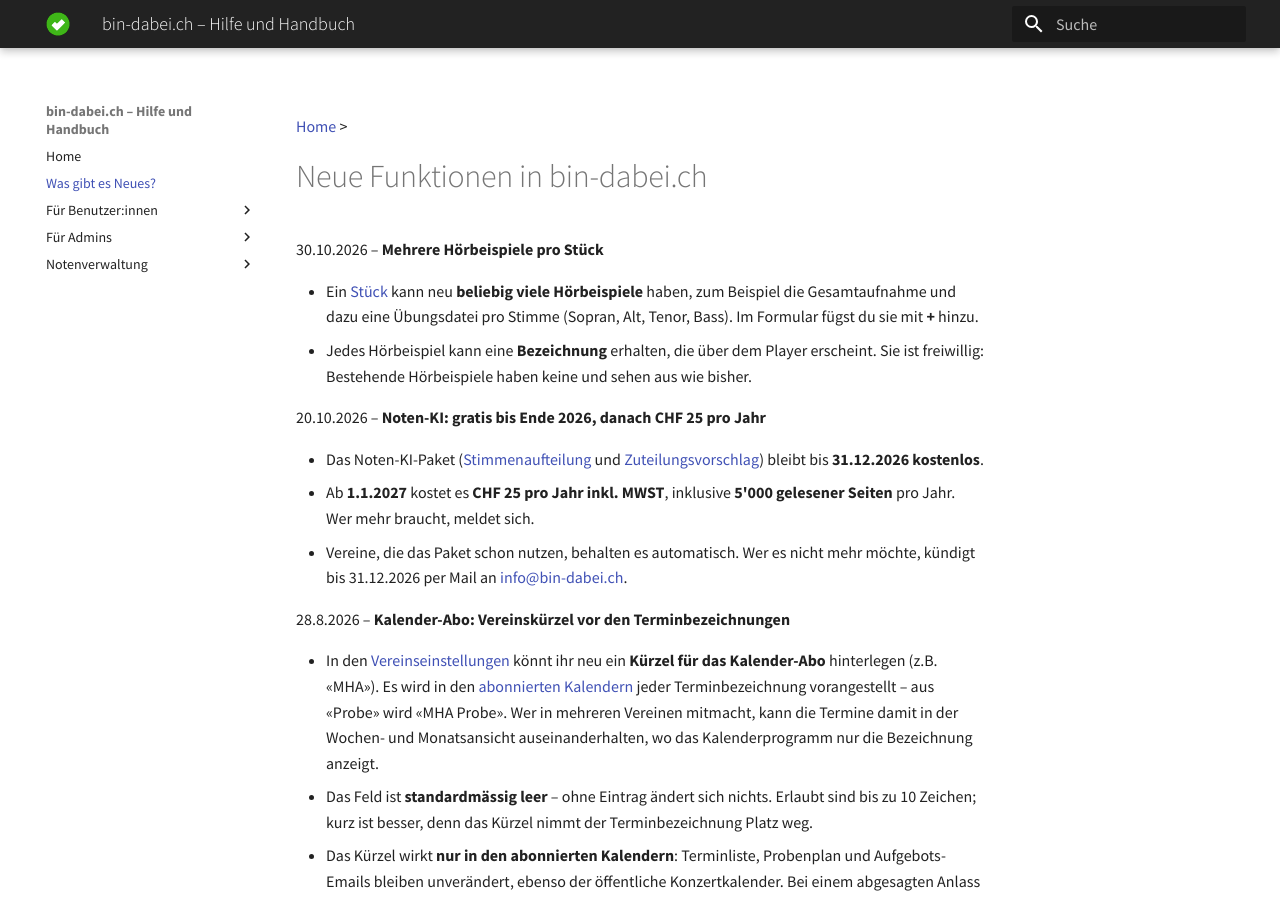
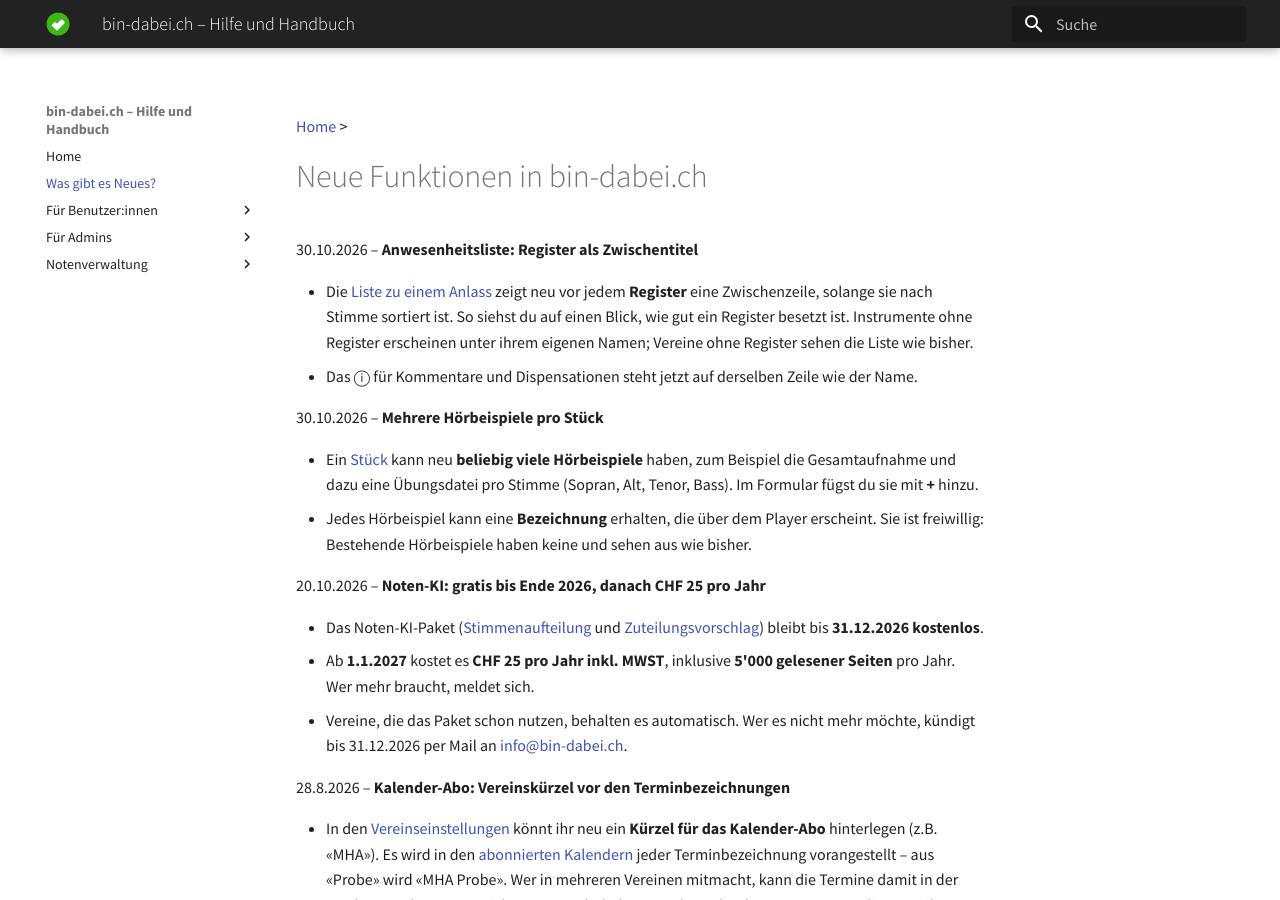
Before and after one commit to ritterg/bin-dabei-dokumentation, an MkDocs documentation site: the page built from docs/changelog.md, in a window 1280 px wide and 900 px high. Built offline with MkDocs 1.6.1 and Material for MkDocs 9.7.7, drawn with Linux system fonts in a browser that asks for light colours; some web fonts are replaced.

Commit message:
docs: register headings in the event attendance list
Co-Authored-By: Claude Opus 5.5 <noreply@anthropic.com>

```diff
--- a/docs/changelog.md
+++ b/docs/changelog.md
@@ -1,6 +1,11 @@
 [Home](/) >
 
 # Neue Funktionen in bin-dabei.ch
+
+30.10.2026 – **Anwesenheitsliste: Register als Zwischentitel**
+
+- Die [Liste zu einem Anlass](/user/anlassinformationen) zeigt neu vor jedem **Register** eine Zwischenzeile, solange sie nach Stimme sortiert ist. So siehst du auf einen Blick, wie gut ein Register besetzt ist. Instrumente ohne Register erscheinen unter ihrem eigenen Namen; Vereine ohne Register sehen die Liste wie bisher.
+- Das ⓘ für Kommentare und Dispensationen steht jetzt auf derselben Zeile wie der Name.
 
 30.10.2026 – **Mehrere Hörbeispiele pro Stück**
 
```
Also changed, not shown: docs/admin/register-instrumente.md (+1 -0 lines), docs/user/anlassinformationen.md (+2 -0 lines).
---+---
Work request: For this exercise, please retype exactly the lines in the listing from the line with "docs: register headings" through its last line, both ends included.

Response to this exercise:
docs: register headings in the event attendance list
Co-Authored-By: Claude Opus 5.5 <noreply@anthropic.com>

```diff
--- a/docs/changelog.md
+++ b/docs/changelog.md
@@ -1,6 +1,11 @@
 [Home](/) >
 
 # Neue Funktionen in bin-dabei.ch
+
+30.10.2026 – **Anwesenheitsliste: Register als Zwischentitel**
+
+- Die [Liste zu einem Anlass](/user/anlassinformationen) zeigt neu vor jedem **Register** eine Zwischenzeile, solange sie nach Stimme sortiert ist. So siehst du auf einen Blick, wie gut ein Register besetzt ist. Instrumente ohne Register erscheinen unter ihrem eigenen Namen; Vereine ohne Register sehen die Liste wie bisher.
+- Das ⓘ für Kommentare und Dispensationen steht jetzt auf derselben Zeile wie der Name.
 
 30.10.2026 – **Mehrere Hörbeispiele pro Stück**
 
```
Also changed, not shown: docs/admin/register-instrumente.md (+1 -0 lines), docs/user/anlassinformationen.md (+2 -0 lines).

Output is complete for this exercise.